[Before-and-after change data]
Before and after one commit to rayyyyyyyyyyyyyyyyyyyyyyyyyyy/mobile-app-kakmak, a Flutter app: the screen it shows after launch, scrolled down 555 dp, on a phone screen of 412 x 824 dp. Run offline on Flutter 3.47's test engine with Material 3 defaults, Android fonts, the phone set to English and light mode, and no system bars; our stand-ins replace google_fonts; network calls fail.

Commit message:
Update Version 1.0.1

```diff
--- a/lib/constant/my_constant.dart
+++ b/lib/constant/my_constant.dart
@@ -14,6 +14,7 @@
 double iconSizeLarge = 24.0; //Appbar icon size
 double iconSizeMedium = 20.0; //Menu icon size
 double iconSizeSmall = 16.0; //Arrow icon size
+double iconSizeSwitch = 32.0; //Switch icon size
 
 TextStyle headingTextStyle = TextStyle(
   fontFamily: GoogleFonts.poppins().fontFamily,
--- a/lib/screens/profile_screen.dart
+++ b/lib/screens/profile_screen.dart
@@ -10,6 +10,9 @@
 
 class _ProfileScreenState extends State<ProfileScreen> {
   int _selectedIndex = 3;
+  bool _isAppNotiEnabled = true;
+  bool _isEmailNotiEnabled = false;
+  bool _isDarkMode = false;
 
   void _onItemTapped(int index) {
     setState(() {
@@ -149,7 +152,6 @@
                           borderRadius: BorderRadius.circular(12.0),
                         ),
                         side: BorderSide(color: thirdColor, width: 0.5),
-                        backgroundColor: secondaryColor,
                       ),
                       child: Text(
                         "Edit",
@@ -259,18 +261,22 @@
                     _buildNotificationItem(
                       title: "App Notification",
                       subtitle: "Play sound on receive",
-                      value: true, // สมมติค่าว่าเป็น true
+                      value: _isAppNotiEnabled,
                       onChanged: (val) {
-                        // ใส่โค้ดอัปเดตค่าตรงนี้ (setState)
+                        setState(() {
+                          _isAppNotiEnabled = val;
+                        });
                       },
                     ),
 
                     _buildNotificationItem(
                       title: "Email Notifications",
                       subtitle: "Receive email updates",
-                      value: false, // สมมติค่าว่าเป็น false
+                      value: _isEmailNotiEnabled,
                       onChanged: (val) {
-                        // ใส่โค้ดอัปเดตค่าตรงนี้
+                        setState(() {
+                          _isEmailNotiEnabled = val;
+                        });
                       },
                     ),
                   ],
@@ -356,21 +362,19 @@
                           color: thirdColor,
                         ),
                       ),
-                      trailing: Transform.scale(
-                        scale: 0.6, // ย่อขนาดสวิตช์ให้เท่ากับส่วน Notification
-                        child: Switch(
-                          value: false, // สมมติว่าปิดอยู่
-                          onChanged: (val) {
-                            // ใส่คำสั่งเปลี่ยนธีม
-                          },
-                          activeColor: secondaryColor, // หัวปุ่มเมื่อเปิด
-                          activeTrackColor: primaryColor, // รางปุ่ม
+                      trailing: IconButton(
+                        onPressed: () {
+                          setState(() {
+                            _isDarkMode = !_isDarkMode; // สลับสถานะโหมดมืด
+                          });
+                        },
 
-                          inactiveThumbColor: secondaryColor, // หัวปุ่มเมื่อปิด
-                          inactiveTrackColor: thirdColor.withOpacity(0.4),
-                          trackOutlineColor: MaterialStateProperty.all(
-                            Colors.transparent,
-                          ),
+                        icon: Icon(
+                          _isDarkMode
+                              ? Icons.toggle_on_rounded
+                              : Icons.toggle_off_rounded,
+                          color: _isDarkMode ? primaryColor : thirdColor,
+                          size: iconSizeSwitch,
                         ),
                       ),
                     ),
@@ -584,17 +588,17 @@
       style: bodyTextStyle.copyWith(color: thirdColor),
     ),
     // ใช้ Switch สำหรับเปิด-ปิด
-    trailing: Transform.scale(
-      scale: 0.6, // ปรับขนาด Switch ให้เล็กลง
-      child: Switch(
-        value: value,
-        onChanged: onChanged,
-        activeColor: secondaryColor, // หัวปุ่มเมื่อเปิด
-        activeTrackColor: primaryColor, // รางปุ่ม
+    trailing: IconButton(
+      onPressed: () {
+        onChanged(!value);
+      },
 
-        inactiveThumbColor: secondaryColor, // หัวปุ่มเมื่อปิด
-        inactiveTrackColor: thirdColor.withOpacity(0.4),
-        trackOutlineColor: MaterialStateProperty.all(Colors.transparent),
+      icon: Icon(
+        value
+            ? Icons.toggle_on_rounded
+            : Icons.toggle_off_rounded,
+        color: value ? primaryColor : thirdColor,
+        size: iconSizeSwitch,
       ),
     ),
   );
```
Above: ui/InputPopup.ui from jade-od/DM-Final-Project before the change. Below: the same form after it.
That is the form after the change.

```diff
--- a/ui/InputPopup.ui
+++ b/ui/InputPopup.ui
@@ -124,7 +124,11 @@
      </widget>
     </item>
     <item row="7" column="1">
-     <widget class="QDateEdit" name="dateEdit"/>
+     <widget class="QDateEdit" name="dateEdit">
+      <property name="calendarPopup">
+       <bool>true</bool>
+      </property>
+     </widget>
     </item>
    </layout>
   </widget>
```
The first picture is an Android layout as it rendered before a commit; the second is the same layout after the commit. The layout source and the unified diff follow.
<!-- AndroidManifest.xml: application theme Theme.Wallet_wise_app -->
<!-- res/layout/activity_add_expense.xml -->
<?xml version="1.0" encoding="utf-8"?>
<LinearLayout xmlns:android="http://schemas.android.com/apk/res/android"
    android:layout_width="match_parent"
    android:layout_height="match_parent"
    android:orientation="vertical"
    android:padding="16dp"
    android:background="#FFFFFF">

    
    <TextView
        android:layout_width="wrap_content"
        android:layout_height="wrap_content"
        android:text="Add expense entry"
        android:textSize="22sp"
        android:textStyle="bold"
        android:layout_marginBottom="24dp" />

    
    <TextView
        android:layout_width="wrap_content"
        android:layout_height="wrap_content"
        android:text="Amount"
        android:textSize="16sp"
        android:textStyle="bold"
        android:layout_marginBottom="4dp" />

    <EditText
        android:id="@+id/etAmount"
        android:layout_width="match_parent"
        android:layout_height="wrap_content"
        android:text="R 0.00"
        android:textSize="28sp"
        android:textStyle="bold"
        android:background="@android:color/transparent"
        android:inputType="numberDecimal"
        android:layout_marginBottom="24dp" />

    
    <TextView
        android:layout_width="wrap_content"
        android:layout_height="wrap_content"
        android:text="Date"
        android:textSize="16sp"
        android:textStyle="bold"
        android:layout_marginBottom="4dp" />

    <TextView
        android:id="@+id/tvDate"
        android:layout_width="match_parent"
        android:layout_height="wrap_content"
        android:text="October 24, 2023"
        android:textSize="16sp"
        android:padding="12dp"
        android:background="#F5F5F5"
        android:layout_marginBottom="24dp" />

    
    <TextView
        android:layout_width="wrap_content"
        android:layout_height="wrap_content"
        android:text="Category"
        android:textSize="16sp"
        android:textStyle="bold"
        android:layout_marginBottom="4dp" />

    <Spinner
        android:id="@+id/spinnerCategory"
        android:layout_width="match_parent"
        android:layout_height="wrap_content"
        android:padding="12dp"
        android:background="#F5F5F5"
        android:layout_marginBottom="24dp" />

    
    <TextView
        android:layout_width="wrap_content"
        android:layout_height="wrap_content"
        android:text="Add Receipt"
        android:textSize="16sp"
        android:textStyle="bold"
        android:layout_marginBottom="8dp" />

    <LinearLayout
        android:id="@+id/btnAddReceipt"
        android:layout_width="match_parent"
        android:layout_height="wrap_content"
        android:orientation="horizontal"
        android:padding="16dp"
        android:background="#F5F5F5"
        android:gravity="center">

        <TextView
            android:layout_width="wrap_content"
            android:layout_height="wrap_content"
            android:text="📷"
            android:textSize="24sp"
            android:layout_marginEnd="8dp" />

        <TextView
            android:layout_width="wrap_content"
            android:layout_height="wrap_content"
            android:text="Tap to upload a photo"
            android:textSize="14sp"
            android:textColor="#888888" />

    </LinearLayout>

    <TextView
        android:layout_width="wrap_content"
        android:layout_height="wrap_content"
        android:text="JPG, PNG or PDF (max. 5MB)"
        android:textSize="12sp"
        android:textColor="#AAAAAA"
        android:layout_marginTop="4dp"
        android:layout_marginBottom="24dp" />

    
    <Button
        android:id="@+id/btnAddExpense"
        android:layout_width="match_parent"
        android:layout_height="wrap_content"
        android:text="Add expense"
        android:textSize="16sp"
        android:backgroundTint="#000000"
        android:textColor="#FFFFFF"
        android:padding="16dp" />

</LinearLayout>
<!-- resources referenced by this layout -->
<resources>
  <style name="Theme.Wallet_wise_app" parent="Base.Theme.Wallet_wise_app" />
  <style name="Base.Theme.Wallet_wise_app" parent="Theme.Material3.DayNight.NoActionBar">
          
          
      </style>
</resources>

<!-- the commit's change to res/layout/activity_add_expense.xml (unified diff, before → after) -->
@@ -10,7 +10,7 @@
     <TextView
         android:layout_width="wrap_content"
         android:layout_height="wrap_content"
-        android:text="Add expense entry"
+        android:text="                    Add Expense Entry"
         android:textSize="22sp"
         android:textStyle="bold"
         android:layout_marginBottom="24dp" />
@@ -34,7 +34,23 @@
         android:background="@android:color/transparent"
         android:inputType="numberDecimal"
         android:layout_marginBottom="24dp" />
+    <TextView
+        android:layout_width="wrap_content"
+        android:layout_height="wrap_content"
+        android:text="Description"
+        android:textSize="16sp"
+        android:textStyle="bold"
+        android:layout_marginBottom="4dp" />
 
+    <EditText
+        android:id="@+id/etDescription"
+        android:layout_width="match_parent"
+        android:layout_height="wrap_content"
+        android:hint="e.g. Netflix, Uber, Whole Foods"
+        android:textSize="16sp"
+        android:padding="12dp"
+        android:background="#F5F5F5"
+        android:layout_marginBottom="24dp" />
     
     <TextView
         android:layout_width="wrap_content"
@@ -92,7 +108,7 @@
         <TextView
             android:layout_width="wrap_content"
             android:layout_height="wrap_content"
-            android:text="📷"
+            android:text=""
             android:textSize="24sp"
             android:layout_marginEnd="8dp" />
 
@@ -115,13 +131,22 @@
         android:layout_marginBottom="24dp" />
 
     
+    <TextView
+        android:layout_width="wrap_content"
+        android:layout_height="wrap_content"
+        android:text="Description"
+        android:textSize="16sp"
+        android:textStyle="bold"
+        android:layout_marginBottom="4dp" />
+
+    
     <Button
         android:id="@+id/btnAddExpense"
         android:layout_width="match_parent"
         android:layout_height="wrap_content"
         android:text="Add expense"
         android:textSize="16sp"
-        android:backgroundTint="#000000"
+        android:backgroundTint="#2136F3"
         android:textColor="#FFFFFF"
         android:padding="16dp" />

**Exercise directions**
Work out how many lines of the records contain the string "value". Nothing but the number should be written.

**Response below**
9